– Makes it your responsibility to ensure the safety of everyone who uses your premises and all those in the immediate vicinity
– Does away with the need for fire certificates
– Fire risk assessments are now a requirement
– Fire risk assessments or FRA’s should cover the common areas within any block of flats and include the external areas and grounds forming the freehold of the property
Further details are accessible on the following link https://www.local.gov.uk/sites/default/files/documents/fire-safety-purpose-built-04b.pdf
Control of Asbestos at Work Regulations 2002
Under the Control of Asbestos at Work Regulations 2002 employers, the self-employed and those in control of premises all have a duty to prevent exposure to asbestos. Where this is not reasonably practicable, then they must make sure this it is kept as low as reasonably practicable, and in any case below the specific control limit.Persons who own or who are responsible for premises must have identified where if any, the asbestos is located in the premises they are responsible for and must have recorded its locations and drawn up a strategy or Action Plan for dealing with it. In many cases, the ‘dutyholder’ is the person or organisation that has clear responsibility for the maintenance or repair of non-domestic premises through an explicit agreement such as a tenancy agreement or contract.The duty to manage covers all non-domestic premises. Such premises include all industrial, commercial or public buildings such as factories, warehouses, offices, shops, hospitals and schools.Non-domestic premises also include those ‘common’ areas of certain domestic premises: purpose-built flats or houses converted into flats. The common areas of such domestic premises might include foyers, corridors, lifts and lift-shafts, staircases, roof spaces, gardens, yards, outhouses and garages but would not include the flat itself. Such common areas would not include rooms within a private residence that are shared by more than one household such as bathrooms, kitchens etc in shared houses and communal dining rooms and lounges in sheltered accommodation.
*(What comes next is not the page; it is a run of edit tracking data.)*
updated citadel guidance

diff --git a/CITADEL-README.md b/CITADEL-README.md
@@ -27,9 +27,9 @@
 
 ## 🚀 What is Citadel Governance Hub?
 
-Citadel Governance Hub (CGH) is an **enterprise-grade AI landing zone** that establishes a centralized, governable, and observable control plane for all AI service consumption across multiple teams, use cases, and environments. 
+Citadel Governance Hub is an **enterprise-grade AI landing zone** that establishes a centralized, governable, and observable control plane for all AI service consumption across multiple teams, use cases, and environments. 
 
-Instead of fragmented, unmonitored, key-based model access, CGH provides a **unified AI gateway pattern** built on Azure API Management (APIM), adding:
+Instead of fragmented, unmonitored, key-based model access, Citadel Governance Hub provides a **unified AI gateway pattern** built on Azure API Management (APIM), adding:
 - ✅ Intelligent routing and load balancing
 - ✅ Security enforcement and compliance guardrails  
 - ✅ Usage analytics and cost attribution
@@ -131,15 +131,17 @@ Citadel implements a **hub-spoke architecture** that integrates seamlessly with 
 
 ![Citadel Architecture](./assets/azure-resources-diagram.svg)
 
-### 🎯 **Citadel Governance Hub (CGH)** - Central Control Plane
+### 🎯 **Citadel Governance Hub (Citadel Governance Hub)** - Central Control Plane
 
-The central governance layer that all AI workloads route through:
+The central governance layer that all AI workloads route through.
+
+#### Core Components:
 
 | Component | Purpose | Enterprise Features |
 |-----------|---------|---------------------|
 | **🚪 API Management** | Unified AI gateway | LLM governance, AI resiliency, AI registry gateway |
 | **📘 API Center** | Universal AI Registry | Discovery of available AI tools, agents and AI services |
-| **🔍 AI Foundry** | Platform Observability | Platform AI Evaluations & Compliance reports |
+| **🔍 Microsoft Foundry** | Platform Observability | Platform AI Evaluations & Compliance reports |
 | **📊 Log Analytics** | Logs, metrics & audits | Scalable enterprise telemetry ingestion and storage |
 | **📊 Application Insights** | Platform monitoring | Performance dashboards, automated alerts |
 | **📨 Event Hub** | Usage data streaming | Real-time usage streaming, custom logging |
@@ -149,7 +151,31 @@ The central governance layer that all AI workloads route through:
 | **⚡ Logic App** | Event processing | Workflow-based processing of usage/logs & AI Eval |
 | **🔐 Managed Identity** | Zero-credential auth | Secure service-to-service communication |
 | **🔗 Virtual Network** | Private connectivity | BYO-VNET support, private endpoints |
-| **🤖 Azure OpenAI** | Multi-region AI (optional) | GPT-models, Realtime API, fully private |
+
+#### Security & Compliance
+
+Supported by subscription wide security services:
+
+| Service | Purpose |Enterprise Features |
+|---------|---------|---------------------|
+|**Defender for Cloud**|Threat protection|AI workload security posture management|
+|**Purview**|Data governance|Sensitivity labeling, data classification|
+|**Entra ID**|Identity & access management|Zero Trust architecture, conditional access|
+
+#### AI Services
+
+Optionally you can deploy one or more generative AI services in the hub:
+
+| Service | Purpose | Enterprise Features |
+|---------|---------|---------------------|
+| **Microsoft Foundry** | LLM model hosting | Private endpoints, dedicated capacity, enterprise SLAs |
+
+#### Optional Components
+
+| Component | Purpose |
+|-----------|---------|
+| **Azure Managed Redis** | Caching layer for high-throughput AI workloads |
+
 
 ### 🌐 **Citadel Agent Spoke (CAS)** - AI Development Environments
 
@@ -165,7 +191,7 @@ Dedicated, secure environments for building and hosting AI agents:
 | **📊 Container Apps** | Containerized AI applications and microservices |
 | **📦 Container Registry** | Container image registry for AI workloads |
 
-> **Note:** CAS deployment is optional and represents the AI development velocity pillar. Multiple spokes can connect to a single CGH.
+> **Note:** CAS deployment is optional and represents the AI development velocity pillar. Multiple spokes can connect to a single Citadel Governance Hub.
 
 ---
Construction (Design and Management) Regulations 2015 (CDM 2015)
CDM applies to health and safety management responsibilities for construction works but does CDM apply to residential property management services ?
Subject to a few limited exceptions, the CDM Regulations apply to all construction works however they do not apply to a domestic client. You may be forgiven for thinking that CDM 2015 does not therefore apply to property management services where a freeholder or a property leasehold or freehold management company is the client and is carrying out major works to a block of flats or apartments.
In practice however the freehold or leasehold property management company or landlord client is not treated as a domestic client for the purposes of CDM. Clients carrying out major works programmes on blocks of flats or apartments are therefore subject to compliance procedures.It is important to note that even where a domestic client is not subject to the Regulations, it is only the client who is exempt. Everyone else on the project must still comply with CDM.
There are many aspects to CDM which covers not only the construction works themselves but also the design and management of the proposed works. Any contractor employed by a property block management agent or company must demonstrate health and safety competence and should provide risk assessments and method statements clarifying its proposed working practises, identifying the risks involved and how it intends to manage them.
For larger works, defined as either having a duration of 30 days or more and employing more than 20 workers on the project at any one time, or exceeding 500 person days of work, then all of the CDM Regulations are applicable. Such works must be notified to the HSE and clients must appoint certain key parties including a CDM Principal Contractor and for works involving more than one contractor, a Principal Designer.